MINNEAPOLIS — The long pass from Kirk Cousins up the left sideline landed in Justin Jefferson's arms in just the right spot in the fourth quarter of Minnesota's game with New England, a split second before two Patriots defensive backs slammed into the Vikings star.
Jefferson kept the ball secure for a 36-yard reception as he hit the turf, before springing to his feet, flexing his muscles in celebration and screaming to the roaring crowd. The Vikings scored the go-ahead touchdown on the next play, after yet another contested catch by the indefatigable Jefferson.
“I love this team. I’d do anything for it, and when that ball’s in the air, it’s mine," Jefferson said.
Already owning more receiving yards than any other third-year player in NFL history with six games left to pad his total, Jefferson has gained the trust of Cousins many times over. The quarterback has ever-growing confidence he can pinpoint a pass into a tricky spot and Jefferson will haul it in.
“The eye in the sky don’t lie, we say,” Cousins said. “When he puts that stuff on tape, it earns the right to keep getting the ball.”
Jefferson said he's worked on hand-eye coordination, grip strength and peripheral vision to aid his success rate on those well-covered routes. The challenge won't subside this week when the Vikings play the New York Jets, who boast a pair of standout cornerbacks: Sauce Gardner and D.J. Reed.
“I’m confident in my game, my skill set to win my battles, and hopefully we don’t get too many double teams,” Jefferson said.
The Vikings (9-2) can clinch their first NFC North title in five seasons with Cousins by beating the Jets and having Jacksonville win at Detroit (4-7), but they've largely kept their feelings about their dominance in the division to themselves with the obvious bigger picture of seeding for the NFC playoffs in the background.
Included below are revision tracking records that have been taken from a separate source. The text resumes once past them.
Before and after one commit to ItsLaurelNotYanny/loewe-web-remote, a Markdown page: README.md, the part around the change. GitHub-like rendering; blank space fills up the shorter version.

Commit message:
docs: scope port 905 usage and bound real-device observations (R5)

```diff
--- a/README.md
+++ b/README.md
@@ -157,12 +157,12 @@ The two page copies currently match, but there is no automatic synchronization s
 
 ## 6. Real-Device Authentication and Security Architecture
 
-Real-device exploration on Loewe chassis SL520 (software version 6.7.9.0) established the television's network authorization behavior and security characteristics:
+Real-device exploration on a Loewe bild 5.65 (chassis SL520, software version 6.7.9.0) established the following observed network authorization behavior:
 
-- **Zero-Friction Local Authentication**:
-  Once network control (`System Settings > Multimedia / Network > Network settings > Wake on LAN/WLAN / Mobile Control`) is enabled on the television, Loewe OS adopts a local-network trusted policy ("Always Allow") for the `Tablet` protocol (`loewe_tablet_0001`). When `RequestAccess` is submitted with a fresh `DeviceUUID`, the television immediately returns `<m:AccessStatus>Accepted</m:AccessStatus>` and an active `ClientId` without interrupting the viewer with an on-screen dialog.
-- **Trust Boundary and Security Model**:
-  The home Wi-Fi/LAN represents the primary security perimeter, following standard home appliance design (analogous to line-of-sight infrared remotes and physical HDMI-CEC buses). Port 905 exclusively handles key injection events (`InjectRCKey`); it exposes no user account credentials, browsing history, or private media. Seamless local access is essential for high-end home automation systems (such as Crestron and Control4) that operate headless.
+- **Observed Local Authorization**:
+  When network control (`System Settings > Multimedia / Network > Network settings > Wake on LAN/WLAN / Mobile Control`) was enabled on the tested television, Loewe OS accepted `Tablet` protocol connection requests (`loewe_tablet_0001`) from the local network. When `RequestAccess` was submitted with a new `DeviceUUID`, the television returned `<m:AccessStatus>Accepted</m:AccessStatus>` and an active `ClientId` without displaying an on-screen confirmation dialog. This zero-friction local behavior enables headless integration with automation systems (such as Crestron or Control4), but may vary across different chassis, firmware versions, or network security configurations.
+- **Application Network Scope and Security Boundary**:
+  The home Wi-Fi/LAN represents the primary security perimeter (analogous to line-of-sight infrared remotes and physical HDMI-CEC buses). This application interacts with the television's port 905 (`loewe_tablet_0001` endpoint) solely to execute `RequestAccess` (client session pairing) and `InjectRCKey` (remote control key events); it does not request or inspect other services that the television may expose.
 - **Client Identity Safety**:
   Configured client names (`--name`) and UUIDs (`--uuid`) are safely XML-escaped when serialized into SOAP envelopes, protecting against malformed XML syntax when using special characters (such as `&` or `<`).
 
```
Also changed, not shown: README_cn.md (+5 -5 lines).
“I never think about future weeks, or really can’t afford to look in the rearview mirror either. It’s got to be all about this week and getting a win,” Cousins said, adding: "There are many teams who at this stage of the game are hovering around .500, and then they end up playing for the Super Bowl, so you understand how this league will beat you up and go back and forth."
The Jets (7-4) are one game out of the AFC East lead, in an even more foreign place with meaningful games ahead in December. They haven't been to the playoffs in 12 years.
“It’s not like it’s an elephant in the room. It’s not like you’re not going to acknowledge it, but none of it matters at the end of the day,” Jets coach Robert Saleh said. "You’ve got to quickly refocus back to what’s important, and what’s important is this moment.”
Mike White stepped in for the Jets at quarterback for the benched Zach Wilson last week and performed with the poise and efficiency of a veteran in just his fourth career start — and first of the season. White went 22 of 28 for 315 yards and three touchdowns in the 31-10 victory over Chicago.
“He comes in and prepares, goes about his business the right way and goes about his preparation the right way," rookie receiver Garrett Wilson said. "You do things like that consistently, you’re going to get it back.”
White already has just one fewer TD pass than Wilson and is two behind Joe Flacco for the team lead.
Kene Nwangwu returned a kickoff 97 yards for the tying touchdown for the Vikings in the third quarter against the Patriots, his first score of the season after taking two of them all the way as a rookie last year. Special teams coordinator Matt Daniels blamed himself for holding Nwangwu back by overthinking the return schemes. He and assistant Ben Kotwica drew up a new plan on paper at halftime of that game that the Vikings had never practiced before.
“What a breath of fresh air it was to see him take one to the house,” Daniels said. “I know we’ve all been waiting on it.”
The Vikings ought to get a boost for their defensive line with the return of Dalvin Tomlinson, who has missed the last four games with a calf injury. The only previous game he missed in six years in the NFL came last year when he was sidelined by COVID-19.
Tomlinson, whose interior presence and push has contributed to edge rushers Za'Darius Smith and Danielle Hunter combining for 16 1/2 sacks, warmed up before the New England game but was held out as a precaution.
“It was more just about trusting things, making sure the muscles were ready for the pounding you’re going to take during the game," Tomlinson said.
Jets wide receiver Elijah Moore, who requested a trade earlier this season because of a lack of opportunities, has been more involved in the passing attack lately. With White at quarterback, Moore caught his first touchdown pass of the season against the Bears after having five as a rookie last year.
Moore said this week he actually took a ball the day before the game and had a monologue with it — even giving it a kiss for good measure.
“I was like, ‘Damn, you already know how I feel about you,’” Moore said.